It was quite the day. I started off attending a church meeting in the morning but the whole time I kept thinking of the afternoon hunt and all the things I had to complete before leaving, the most important being the 4X6s needed to build a 12′ hoist in my garage. The urgency of the hoist was apparent but I was not sure I would shoot a moose that day. I left for my favorite hunting area half hour from my home and arrived around 4:30 pm. I was confindent I would get an opportunity because of the amount of animals I seen the week prior.

I was not more that 100 yards into the bush when I heard the cracking of willows from a fleeing moose. I instinctively gave a quick grunt and stopped the bull in his tracks. We stared each other down for about two or three minutes before he made the move. With my bow at full draw he stepped into the opening at 30 yards but unfortunatly was on the run. I gave a quick grunt again and stopped him broadside. I ranged him at 74 yards. 14 yards further than my comfort zone for moose so I let off my bow. The bull fled onto the trail I had planned on following to the tree stand my friend and I set up the year before. As I stepped onto the trail to go to my stand I had an erie feeling. A slight fear came over me and I found myself constantly looking for the next climbable tree. The fear soon was replaced with frustration as I could not find the tree stand. I went back and forth along the trails adjacent the willows when finally I spotted a group of pine trees. I knew that was the spot the stand must be in so I headed that direction and found the stand. I was finally settled at about 5:30 pm and ready for the hunt

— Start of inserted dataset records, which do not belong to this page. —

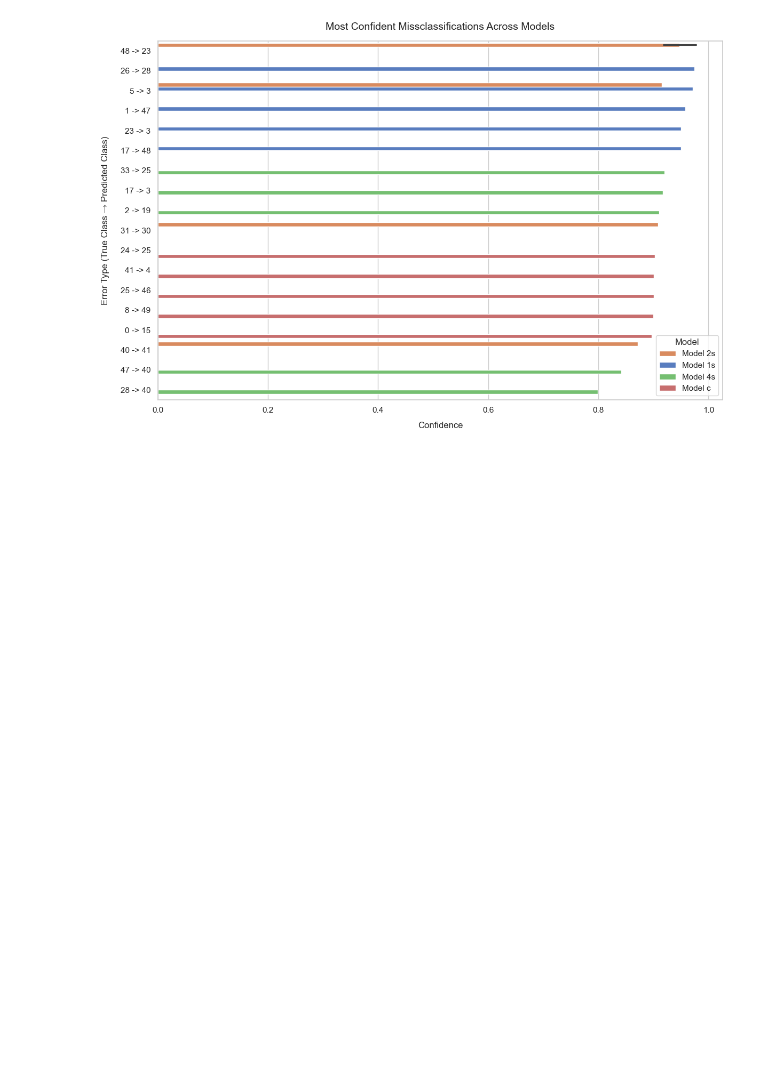
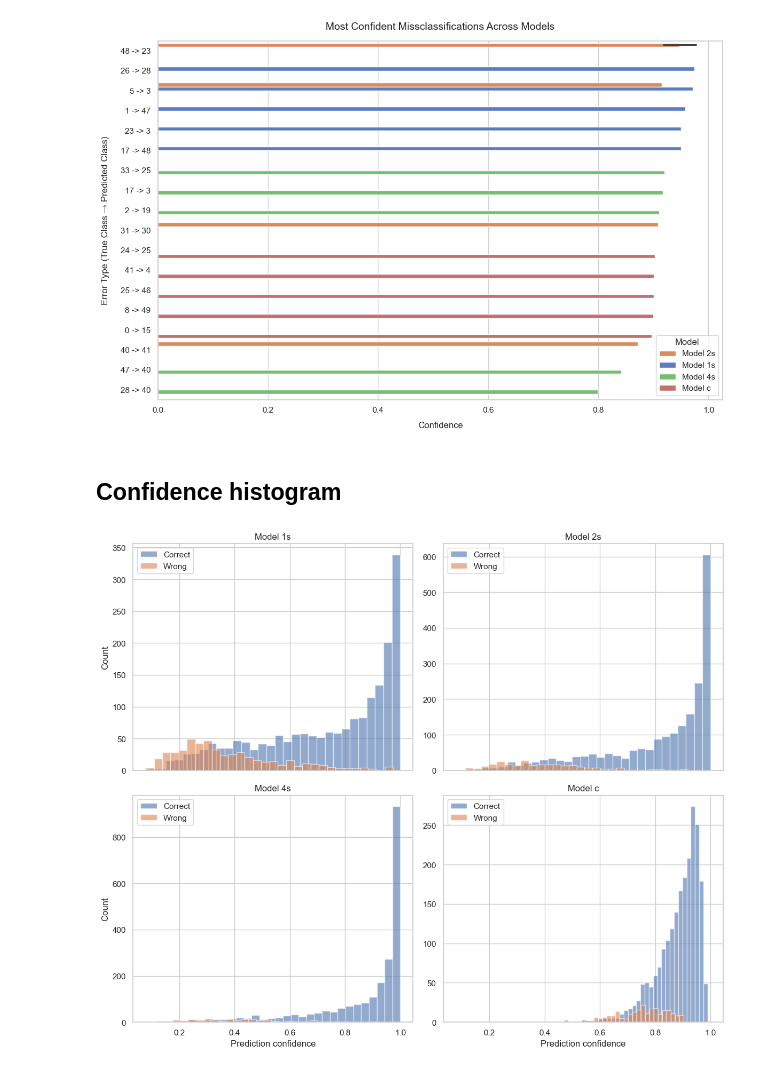
Before and after one commit to Yi-Shan-lin/Speaker-Recognition-using-ResNet-Embeddings, a Jupyter notebook: evaluations/eval_comparison.ipynb, the cells around one changed output. Saved outputs shown, nothing was run; the diff lists cells and outputs as text; code cells hidden in the pictures; blank space fills up the shorter version.

Commit message:
add histograms

```diff
--- a/evaluations/eval_comparison.ipynb
+++ b/evaluations/eval_comparison.ipynb
@@ -241,3 +241,39 @@ plt.tight_layout()
 plt.show()
 # %% [output]
 [figure]
+# %% [markdown]
+## Confidence histogram
+# %%
+model_names = ["Model 1s", "Model 2s", "Model 4s", "Model c"]
+
+fig, axes = plt.subplots(2, 2, figsize=(12, 10), sharex=True)
+
+axes_flat = axes.flatten()
+dataframes = [data_1s, data_2s, data_4s, data_c]
+
+for i, (df, ax, name) in enumerate(zip(dataframes, axes_flat, model_names)):
+    ax.hist(
+        df[df.Correct]["Confidence"],
+        bins=30,
+        alpha=0.6,
+        label="Correct")
+
+    ax.hist(
+        df[~df.Correct]["Confidence"],
+        bins=30,
+        alpha=0.6,
+        label="Wrong")
+
+    ax.set_title(name)
+    ax.legend(loc="upper left")
+
+    #set labels on the outer edges
+    if i >= 2:
+        ax.set_xlabel("Prediction confidence")
+    if i % 2 == 0:
+        ax.set_ylabel("Count")
+
+plt.tight_layout()
+plt.show()
+# %% [output]
+[figure, added]
```
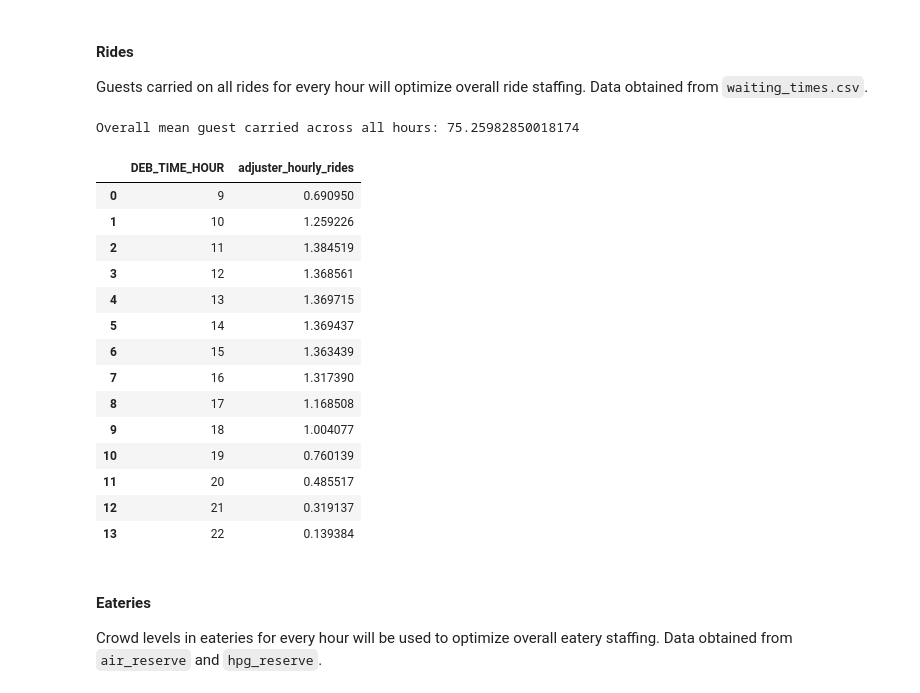
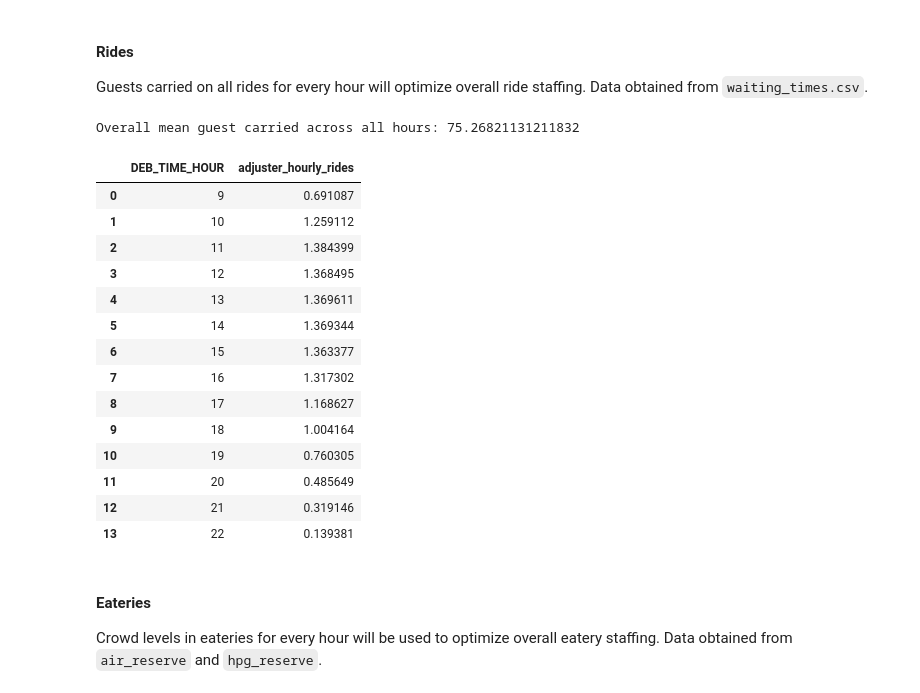
Before and after one commit to reallyjustalan/DSA3101_Group8_Project1, a Jupyter notebook: B3/DSA3101_B3_Modelling.ipynb, the cells around one changed output. Cells and saved outputs as stored; diff of their text form; code cells hidden in the pictures.

```diff
--- a/B3/DSA3101_B3_Modelling.ipynb
+++ b/B3/DSA3101_B3_Modelling.ipynb
@@ -98,48 +98,49 @@ Guests carried on all rides for every hour will optimize overall ride staffing.
 # Rides Demand by day of week & hour
 waiting_times = pd.read_csv(r"C:\Users\joann\Downloads\waiting_times.csv")
 waiting_times['DEB_TIME'] = pd.to_datetime(waiting_times['DEB_TIME'])
 waiting_times['DEB_TIME_DAY'] = waiting_times['DEB_TIME'].dt.dayofweek
+waiting_times = waiting_times[waiting_times['GUEST_CARRIED'] >= 0]
 rides_hourly_demand = waiting_times[['DEB_TIME', 'DEB_TIME_DAY', 'DEB_TIME_HOUR', 'ENTITY_DESCRIPTION_SHORT', 'GUEST_CARRIED']]
 
 # Group by hour and compute the mean guests carried across all rides
 rides_hourly_agg = rides_hourly_demand.groupby("DEB_TIME_HOUR")["GUEST_CARRIED"].mean().reset_index()
 
 # Rename column for clarity
 rides_hourly_agg.rename(columns={"GUEST_CARRIED": "mean_guest_carried"}, inplace=True)
 
 # Compute the overall mean of guest carried across all hours
 overall_mean_guest_carried = rides_hourly_agg["mean_guest_carried"].mean()
 
 print(f"Overall mean guest carried across all hours: {overall_mean_guest_carried}")
 
 # Add a new column to show the difference between each hour's mean and the overall mean
 rides_hourly_agg["abs_diff_from_overall_mean"] = rides_hourly_agg["mean_guest_carried"] - overall_mean_guest_carried
 
 # Add a new column to show the difference between each hour's mean and the overall mean
 rides_hourly_agg["pct_diff_from_overall_mean"] = (rides_hourly_agg["abs_diff_from_overall_mean"] / overall_mean_guest_carried)
 
 # Adjuster
 rides_hourly_agg["adjuster_hourly_rides"] = (1 + rides_hourly_agg["pct_diff_from_overall_mean"])
 
 adjust_hour_rides = rides_hourly_agg[["DEB_TIME_HOUR", "adjuster_hourly_rides"]]
 adjust_hour_rides
 # %% [output]
-Overall mean guest carried across all hours: 75.25982850018174
+Overall mean guest carried across all hours: 75.26821131211832
 |  | DEB_TIME_HOUR | adjuster_hourly_rides |
-| 0 | 9 | 0.690950 |
-| 1 | 10 | 1.259226 |
-| 2 | 11 | 1.384519 |
-| 3 | 12 | 1.368561 |
-| 4 | 13 | 1.369715 |
-| 5 | 14 | 1.369437 |
-| 6 | 15 | 1.363439 |
-| 7 | 16 | 1.317390 |
-| 8 | 17 | 1.168508 |
-| 9 | 18 | 1.004077 |
-| 10 | 19 | 0.760139 |
-| 11 | 20 | 0.485517 |
-| 12 | 21 | 0.319137 |
-| 13 | 22 | 0.139384 |
+| 0 | 9 | 0.691087 |
+| 1 | 10 | 1.259112 |
+| 2 | 11 | 1.384399 |
+| 3 | 12 | 1.368495 |
+| 4 | 13 | 1.369611 |
+| 5 | 14 | 1.369344 |
+| 6 | 15 | 1.363377 |
+| 7 | 16 | 1.317302 |
+| 8 | 17 | 1.168627 |
+| 9 | 18 | 1.004164 |
+| 10 | 19 | 0.760305 |
+| 11 | 20 | 0.485649 |
+| 12 | 21 | 0.319146 |
+| 13 | 22 | 0.139381 |
 # %% [markdown]
 #### Eateries
 Crowd levels in eateries for every hour will be used to optimize overall eatery staffing. Data obtained from `air_reserve` and `hpg_reserve`.
```
Also changed, not shown: parts of 11 cells of this notebook.
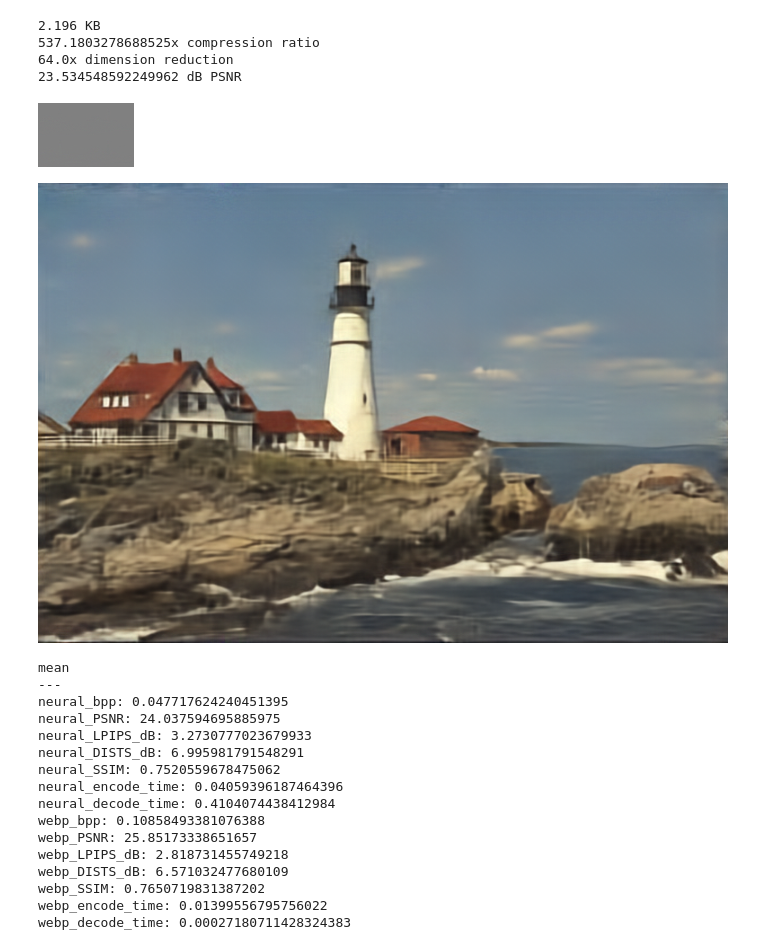
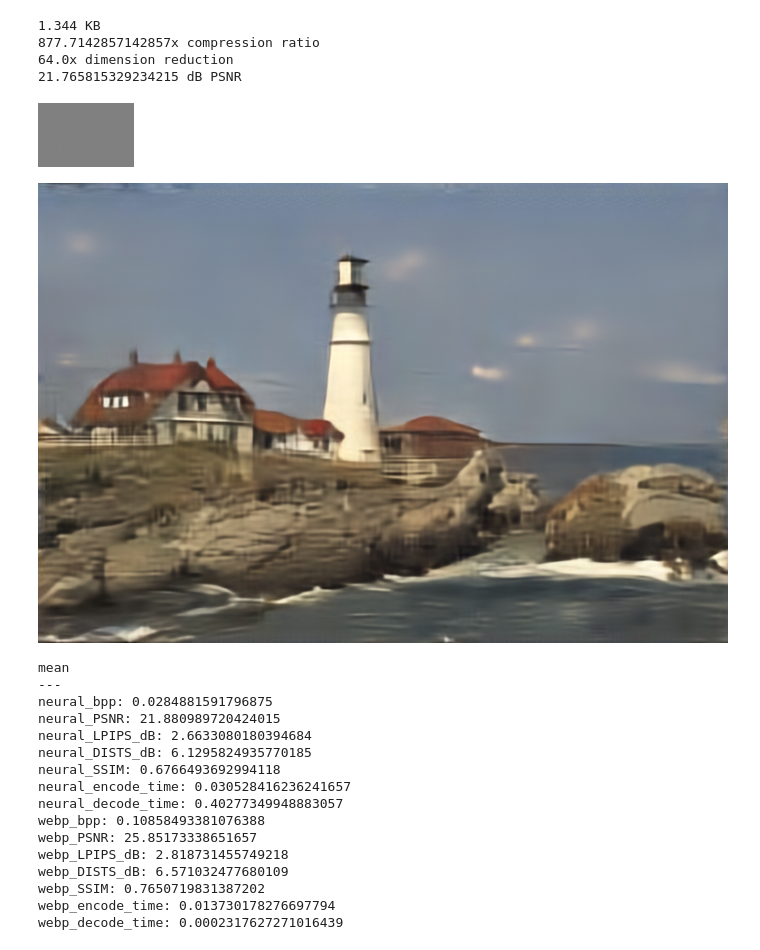
Before and after one commit to danjacobellis/autodance, a Jupyter notebook: dance_rgb_eval.ipynb, the cells around one changed output. Cells and saved outputs as stored; diff of their text form; code cells hidden in the pictures.

```diff
--- a/dance_rgb_eval.ipynb
+++ b/dance_rgb_eval.ipynb
@@ -34,40 +34,39 @@ img = valid_dataset[20]['image']
 x = PILToTensor()(img).to(device).unsqueeze(0).to(torch.float) / 127.5 - 1.0
 x_orig = x[0]
 orig_dim = x.numel()
 
-x = Pad(0,padding_mode='reflect')(x)
 with torch.no_grad():
     z = model.encode(x)
     latent = model.quantize.compand(z).round()
 
 webp = latent_to_pil(latent.cpu(), n_bits=8, C=3)
 buff = io.BytesIO()
 webp[0].save(buff, format='WEBP', lossless=True)
 size_bytes = len(buff.getbuffer())
 print(f"{size_bytes/1e3} KB")
 print(f"{orig_dim/size_bytes}x compression ratio")
 print(f"{orig_dim/latent.numel()}x dimension reduction")
 
 latent_decoded = pil_to_latent(webp, N=config.latent_dim, n_bits=8, C=3).to(device)
 
 with torch.no_grad():
     x_hat = model.decode(latent_decoded)
-    x_hat = CenterCrop((x_orig.shape[1],x_orig.shape[2]))(x_hat)
+    x_hat = x_hat.clamp(-1,1)
 
 mse = torch.nn.functional.mse_loss(x_orig, x_hat[0])
 PSNR = -10 * mse.log10().item() + 20*np.log10(2)
 print(f"{PSNR} dB PSNR")
 
 # display(ToPILImage()(x_orig.clamp(-1, 1) / 2 + 0.5))  # Original image
 display(webp[0])  # Compressed WEBP image
-display(ToPILImage()(x_hat[0].clamp(-1, 1) / 2 + 0.5))  # Reconstructed image
+display(ToPILImage()(x_hat[0] / 2 + 0.5))  # Reconstructed image
 # %% [output]
-2.196 KB
-537.1803278688525x compression ratio
+1.344 KB
+877.7142857142857x compression ratio
 64.0x dimension reduction
-23.534548592249962 dB PSNR
+21.765815329234215 dB PSNR
 [figure]
-[figure, old version]
+[figure, new version]
 # %%
 # buff = io.BytesIO()
 # img.save(buff, format='WEBP', quality=0)
@@ -224,20 +223,20 @@ for metric in metrics:
 # %% [output]
 mean
 ---
-neural_bpp: 0.047717624240451395
-neural_PSNR: 24.037594695885975
-neural_LPIPS_dB: 3.2730777023679933
-neural_DISTS_dB: 6.995981791548291
-neural_SSIM: 0.7520559678475062
-neural_encode_time: 0.04059396187464396
-neural_decode_time: 0.4104074438412984
+neural_bpp: 0.0284881591796875
+neural_PSNR: 21.880989720424015
+neural_LPIPS_dB: 2.6633080180394684
+neural_DISTS_dB: 6.1295824935770185
+neural_SSIM: 0.6766493692994118
+neural_encode_time: 0.030528416236241657
+neural_decode_time: 0.40277349948883057
 webp_bpp: 0.10858493381076388
 webp_PSNR: 25.85173338651657
 webp_LPIPS_dB: 2.818731455749218
 webp_DISTS_dB: 6.571032477680109
 webp_SSIM: 0.7650719831387202
-webp_encode_time: 0.01399556795756022
-webp_decode_time: 0.00027180711428324383
+webp_encode_time: 0.013730178276697794
+webp_decode_time: 0.0002317627271016439
 # %%
 results_dataset = valid_dataset.map(lambda batch: compress_and_evaluate(batch,0))
 
```
Also changed, not shown: parts of 1 cell of this notebook, 1 other file.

I began to cow call throughout the evening but did not see anything. I heard some walking to my left but could not see anything then quiet. An hour must have passed since hearing the walking animal. I decided that I would leave the stand at 7:40 pm as that would allow me half an hour of sunlight to get myself out of the bush as I knew my calling may turn the moose aggressive. 7:40 came and I lowered my bow down the tree on its rope and began climbing down myself. I was just over half way down the tree when I heard CRACK! to my left. I looked over and saw a young bull coming in. I briskly got to the ground, grabbed my bow and untied it. I was caught. The bull was 40 yards off staring me in the face. With my bow in hand I gave a slight cow bark and he committed to me. I drew my bow and he stepped out at 30 yards and turned to go back so I released. The crack was louder than any I’ve heard in my 18 years of bowhunting. The bull ran about 60 yards and I heard him fall, followed by the low grunt of another bull coming in from straight ahead of me.

The larger bull was over 40″ and aggressive. He ran to the bull I had shot and proceeded to fight him while he was down. I began to yell at the bull to scare him off but he turned and ran to me instead. Raking willows and grunting he displayed himself to me in attempt to intimidate me. I returned the call with more yelling. It seemed to work as he turned and walked away. I thought I was OK so I took a step and immediately heard CRACK CRACK CRACK as he came running back at me. I could not move him to run away from me. Every attempt made to leave brought him back in with increasing aggressiveness.

By this time the light had fled and I was a lone in the dark with an angry bull moose and a cell phone. Maybe I can call the landowner to come in with his quad to scare him off, after all, he was the ONLY one that had any idea where I was. Unfortunately he was out of town so I called my dad.

Meanwhile, the darkness only amplified the grunting and charging of the bull. There was no way I was going to walk out of there then. I was tired of hanging half way up this tree so decided to go back up and sit in my tree stand. I continued to yell at the bull but those attempts were all in vain. My dad finally arrived at my truck. I was to have him bring my quad in to me. Unfortunately, it had been over 8 years since he last hunted the area. I doubted he would find the cut-line that led to the quad trail the led to the area of my stand.

Two hours after shooting the young bull I began to get cold and impatient. The bull was still there and I was still in the tree and my cell phone was going dead. I decided that I was either going to spend the night in a tree and freeze or I’m going to get out NOW. There was a road to my east, the opposite direction of the bull so I decided I would try to sneak out that way. I made one more call to my dad and said I’m headed east and my battery died. Just then the full moon came out from behind the clouds and everything was illuminated sufficiently to see where I was going.

With an arrow knocked I worked my way east and finally cleared the trees. I jogged the remaining 500 yards to the road. My dad met me on the road with my truck and we, together, headed back in.

Three hours after shooting my bull, we were back at my stand but this time with a quad and a lot of noise as we came in. If that bull was still there and still mad, he deserved to have his way with me by then. We drove the quad into the willows where I last seen the bull. There was no blood so we just walked in the general direction that the bull did and after about 10 minutes we found him. My shot was perfect. He didn’t go far. I field dressed him and then hooked on to the quad and drug him out to the truck, loaded him and headed for home. After arriving at home we hoisted him up on my new hoist and skinned him out. We retired the next morning at 3:30 am. It was a long day and one I will remember for a long time.

Matt Depeel